First another quote from the wiki link above: Wells’ insight was widely adopted because of its relevance for the spread of respiratory infections[5] .[4] The efficiency of transmission of specific viruses and bacteria depends both on the types of droplets and droplet nuclei they cause and on their ability to survive in droplets, droplet nuclei and fomites. Diseases such as measles, whose causative viruses remain highly infectious in droplet nuclei, can be spread without personal contact, across a room or through ventilation systems and are said to have airborne transmission. [quantitative] Although later studies demonstrated that the droplet size at which evaporation outpaces falling is smaller than that described by Wells, and the settling time is longer, [qualitative]

his work remains important for understanding the physics of respiratory droplets

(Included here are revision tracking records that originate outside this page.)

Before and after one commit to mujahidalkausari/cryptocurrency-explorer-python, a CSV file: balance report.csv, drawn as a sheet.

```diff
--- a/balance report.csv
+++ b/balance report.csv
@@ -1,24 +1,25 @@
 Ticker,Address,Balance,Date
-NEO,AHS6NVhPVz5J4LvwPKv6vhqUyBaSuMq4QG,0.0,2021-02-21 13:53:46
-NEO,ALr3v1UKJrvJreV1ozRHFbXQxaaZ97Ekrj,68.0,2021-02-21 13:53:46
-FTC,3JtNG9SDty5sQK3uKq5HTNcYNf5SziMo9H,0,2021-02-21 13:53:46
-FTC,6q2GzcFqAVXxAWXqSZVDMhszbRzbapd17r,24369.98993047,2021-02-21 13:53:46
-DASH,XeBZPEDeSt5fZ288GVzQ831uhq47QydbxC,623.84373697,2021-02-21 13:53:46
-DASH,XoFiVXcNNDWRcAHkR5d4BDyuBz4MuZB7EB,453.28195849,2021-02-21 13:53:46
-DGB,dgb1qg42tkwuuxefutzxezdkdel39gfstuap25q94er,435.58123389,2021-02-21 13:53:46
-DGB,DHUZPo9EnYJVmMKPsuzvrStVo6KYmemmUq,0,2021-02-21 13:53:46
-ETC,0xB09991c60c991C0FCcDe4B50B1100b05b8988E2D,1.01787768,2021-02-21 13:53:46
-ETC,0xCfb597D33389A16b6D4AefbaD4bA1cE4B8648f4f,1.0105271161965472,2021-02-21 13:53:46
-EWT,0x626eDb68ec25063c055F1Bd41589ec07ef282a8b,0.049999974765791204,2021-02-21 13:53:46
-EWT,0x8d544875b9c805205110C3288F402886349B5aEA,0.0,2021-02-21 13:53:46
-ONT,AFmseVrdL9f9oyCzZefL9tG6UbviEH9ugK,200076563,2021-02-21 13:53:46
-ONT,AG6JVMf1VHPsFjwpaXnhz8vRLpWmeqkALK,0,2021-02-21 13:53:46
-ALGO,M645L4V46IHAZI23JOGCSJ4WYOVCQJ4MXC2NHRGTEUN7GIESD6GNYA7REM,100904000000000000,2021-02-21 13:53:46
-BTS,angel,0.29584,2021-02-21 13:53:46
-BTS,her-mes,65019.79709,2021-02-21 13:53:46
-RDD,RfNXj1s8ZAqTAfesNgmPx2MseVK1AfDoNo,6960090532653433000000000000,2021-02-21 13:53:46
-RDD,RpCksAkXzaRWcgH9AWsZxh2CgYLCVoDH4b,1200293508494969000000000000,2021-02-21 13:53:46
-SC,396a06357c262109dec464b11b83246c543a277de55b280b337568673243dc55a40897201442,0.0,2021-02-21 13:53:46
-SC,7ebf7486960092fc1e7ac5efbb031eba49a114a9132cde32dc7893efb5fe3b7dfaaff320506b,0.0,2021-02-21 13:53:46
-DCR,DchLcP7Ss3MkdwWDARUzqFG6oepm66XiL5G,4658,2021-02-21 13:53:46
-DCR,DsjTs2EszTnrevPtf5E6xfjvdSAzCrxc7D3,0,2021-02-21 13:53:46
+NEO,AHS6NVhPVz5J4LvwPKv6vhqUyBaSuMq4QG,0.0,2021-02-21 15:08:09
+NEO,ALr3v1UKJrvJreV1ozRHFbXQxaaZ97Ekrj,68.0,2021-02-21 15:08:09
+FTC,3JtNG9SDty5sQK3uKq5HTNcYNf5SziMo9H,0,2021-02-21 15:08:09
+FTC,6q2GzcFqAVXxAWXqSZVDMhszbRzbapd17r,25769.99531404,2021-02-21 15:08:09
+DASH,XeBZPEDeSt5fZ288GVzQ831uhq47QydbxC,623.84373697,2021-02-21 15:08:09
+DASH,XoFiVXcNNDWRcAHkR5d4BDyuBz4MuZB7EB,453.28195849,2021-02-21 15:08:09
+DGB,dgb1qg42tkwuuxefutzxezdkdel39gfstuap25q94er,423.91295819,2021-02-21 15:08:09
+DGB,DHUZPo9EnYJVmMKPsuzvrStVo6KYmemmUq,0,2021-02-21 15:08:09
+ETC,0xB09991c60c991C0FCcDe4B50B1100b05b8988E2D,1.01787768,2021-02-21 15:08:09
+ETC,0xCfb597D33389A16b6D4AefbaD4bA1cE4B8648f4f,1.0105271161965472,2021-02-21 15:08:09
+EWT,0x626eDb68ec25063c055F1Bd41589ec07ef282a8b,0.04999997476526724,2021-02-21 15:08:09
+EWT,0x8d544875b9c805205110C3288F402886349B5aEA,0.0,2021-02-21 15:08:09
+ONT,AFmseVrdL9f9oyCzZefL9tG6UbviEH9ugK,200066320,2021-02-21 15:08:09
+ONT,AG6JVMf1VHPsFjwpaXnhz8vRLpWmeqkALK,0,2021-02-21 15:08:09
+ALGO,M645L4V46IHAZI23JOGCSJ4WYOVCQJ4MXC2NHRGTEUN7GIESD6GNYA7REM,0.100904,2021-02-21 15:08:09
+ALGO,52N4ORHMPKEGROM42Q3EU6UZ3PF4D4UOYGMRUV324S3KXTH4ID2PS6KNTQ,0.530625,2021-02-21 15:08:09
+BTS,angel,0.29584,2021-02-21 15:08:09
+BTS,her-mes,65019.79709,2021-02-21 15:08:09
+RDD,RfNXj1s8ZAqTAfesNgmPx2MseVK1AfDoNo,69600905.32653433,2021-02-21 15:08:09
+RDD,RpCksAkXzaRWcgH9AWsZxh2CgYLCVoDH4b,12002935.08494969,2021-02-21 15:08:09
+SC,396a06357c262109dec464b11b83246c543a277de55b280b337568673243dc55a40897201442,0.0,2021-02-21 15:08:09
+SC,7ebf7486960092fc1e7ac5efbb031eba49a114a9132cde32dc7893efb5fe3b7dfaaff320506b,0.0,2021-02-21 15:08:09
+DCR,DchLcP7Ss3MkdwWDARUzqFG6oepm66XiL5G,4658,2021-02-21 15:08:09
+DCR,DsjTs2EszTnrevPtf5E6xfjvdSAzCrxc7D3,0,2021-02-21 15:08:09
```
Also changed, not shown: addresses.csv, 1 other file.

Second, consider the effect of relative humidity on virus transmission. The virus transmits much more in low relative humidity than high relative humidity as widely reported including here https://aaqr.org/articles/aaqr-20-06-covid-0302.pdf If you go back to the wiki page on Wells’ curve the first entry under “complicating factors” is relative humidity and you’ll see that indeed it is consistent with more transmission at lower relative humidity. Here is my attempt to explain it: The lower the relative humidity, the faster the droplets evaporatively reduce, the larger the particle that can evaporatively reduce to small droplet (aerosol size) before

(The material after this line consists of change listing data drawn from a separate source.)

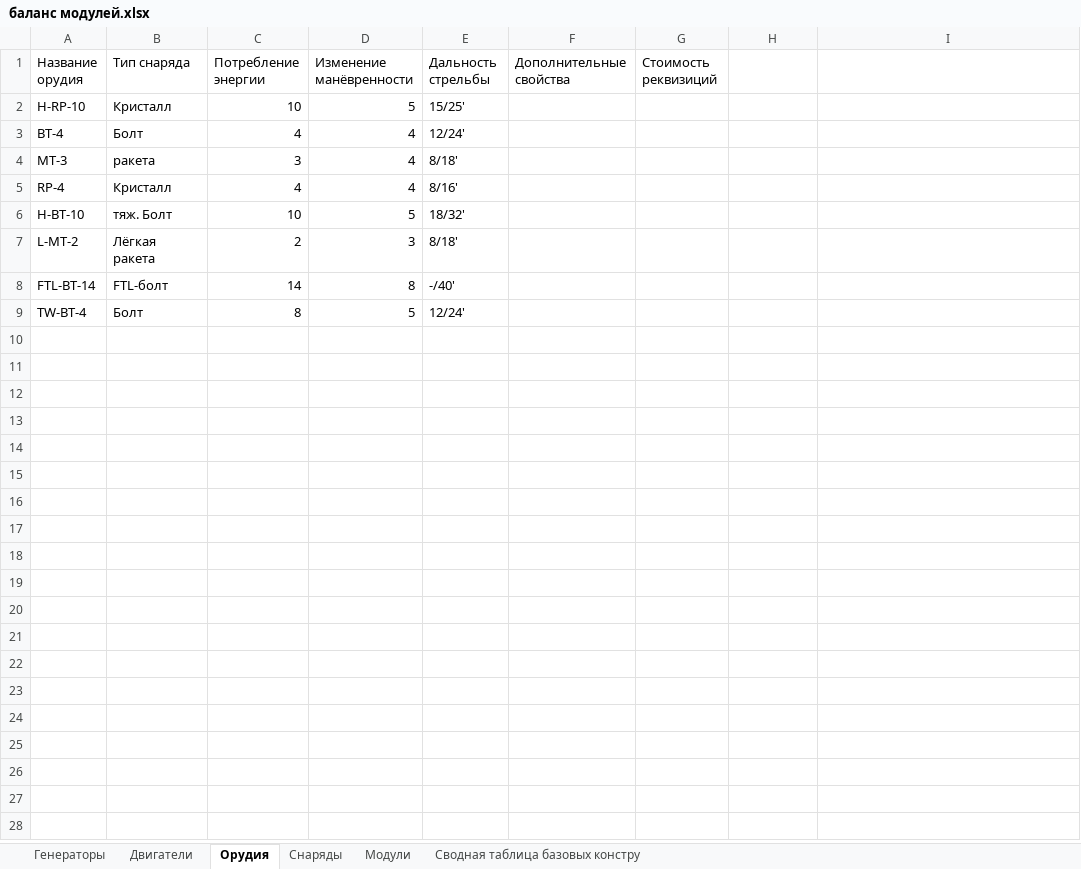
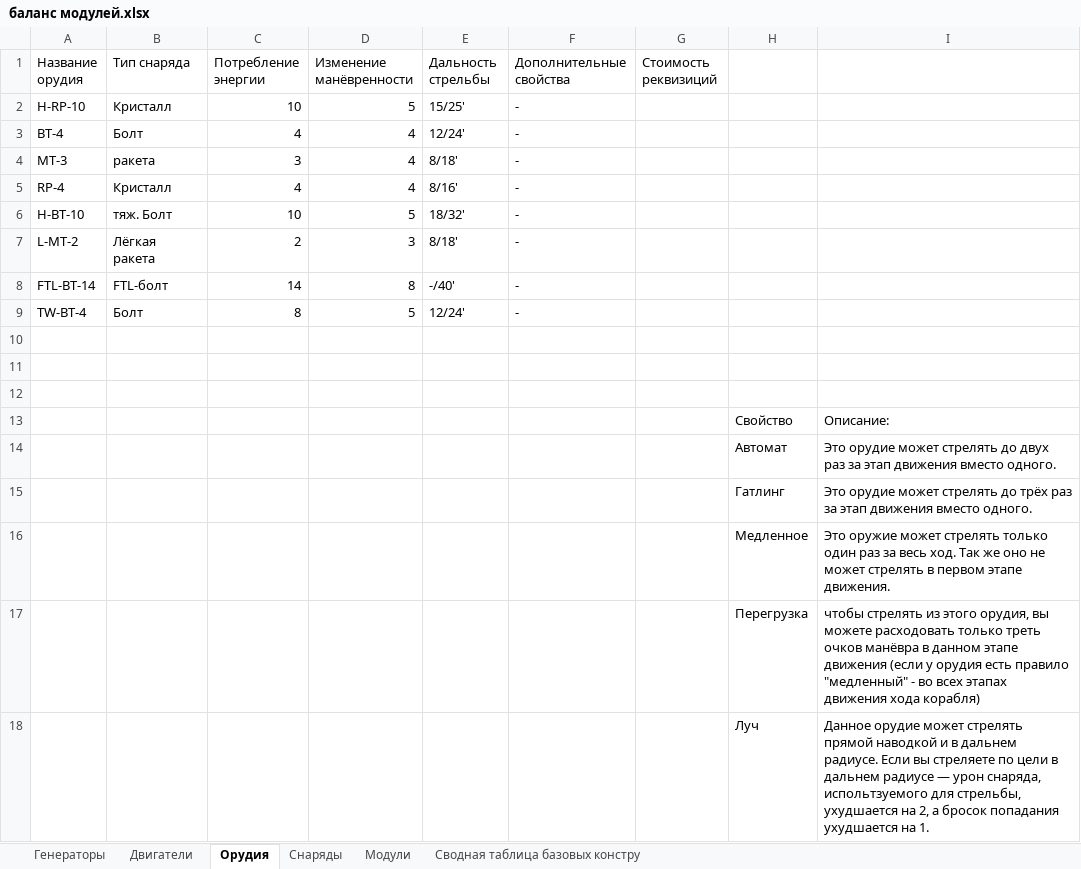
Before and after one commit to BoyVOL/BoyVOL.github.io, an Excel workbook: TabletopWargameProject/V2/баланс модулей.xlsx, sheet Орудия, drawn as a sheet; values as stored, in another font and other column widths than the file's, no borders; charts and pictures not drawn; the diff names each change by its address in the sheet, - before the commit and + after, or states it on an @@ line.

Commit message:
накидал правил

```diff
--- a/TabletopWargameProject/V2/баланс модулей.xlsx (sheet Орудия)
+++ b/TabletopWargameProject/V2/баланс модулей.xlsx (sheet Орудия)
-F2:F9 (Дополнительные свойства): (empty)
+F2:F9 (Дополнительные свойства): -
+row 10: (empty)
+row 11: (empty)
+row 12: (empty)
+row 13:  |  |  |  |  |  |  | Свойство | Описание:
+row 14:  |  |  |  |  |  |  | Автомат | Это орудие может стрелять до двух раз за этап движения вместо одного.
+row 15:  |  |  |  |  |  |  | Гатлинг | Это орудие может стрелять до трёх раз за этап движения вместо одного.
+row 16:  |  |  |  |  |  |  | Медленное | Это оружие может стрелять только один раз за весь ход. Так же оно не может стрелять в первом этапе движения.
+row 17:  |  |  |  |  |  |  | Перегрузка | чтобы стрелять из этого орудия, вы можете расходовать только треть очков манёвра в данном этапе движения (если у орудия есть правило "медленный" - во всех этапах движения хода корабля)
+row 18:  |  |  |  |  |  |  | Луч | Данное орудие может стрелять прямой наводкой и в дальнем радиусе. Если вы стреляете по цели в дальнем радиусе — урон снаряда, испольтзуемого для стрельбы, ухудшается на 2, а бросок попадания ухудшается на 1.
```
Also changed, not shown: sheet Снаряды, sheet Модули, sheet Сводная таблица базовых констру, formulas that keep their value.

reaching the ground, the more concentrated (more virus per particle) are the small droplets that can end up in the air.

========= Some other unrelated implications for relative humidity effects on transmission:

We attribute the very high rates of virus transmission in the winter in the northern states to driving people indoors and that is certainly true. BUT the relative humidity may be an additional important factor because relative humidity tends to be lower during winter (both outdoors and indoors where heating lowers it further). If you have an indoor space that you want to protect, then you might consider a humidifier either in addition to an air purifier (for better protection) or in lieu of an air purifier (to save money, although the tradeoff in effectiveness would need to be evaluated).

I haven’t heard anyone else say that this phenomenon #2 is part of explanation for why masks are more effective as source control, but it makes good sense to me as I tried to explain. So take it for what it’s worth.

I limited the post to cloth masks where both factors 1 and 2 apply. For better masks like KN95, factor 1 certainly applies but factor 2 is not as important (KN95 do a better job of stopping droplets across a range of sizes).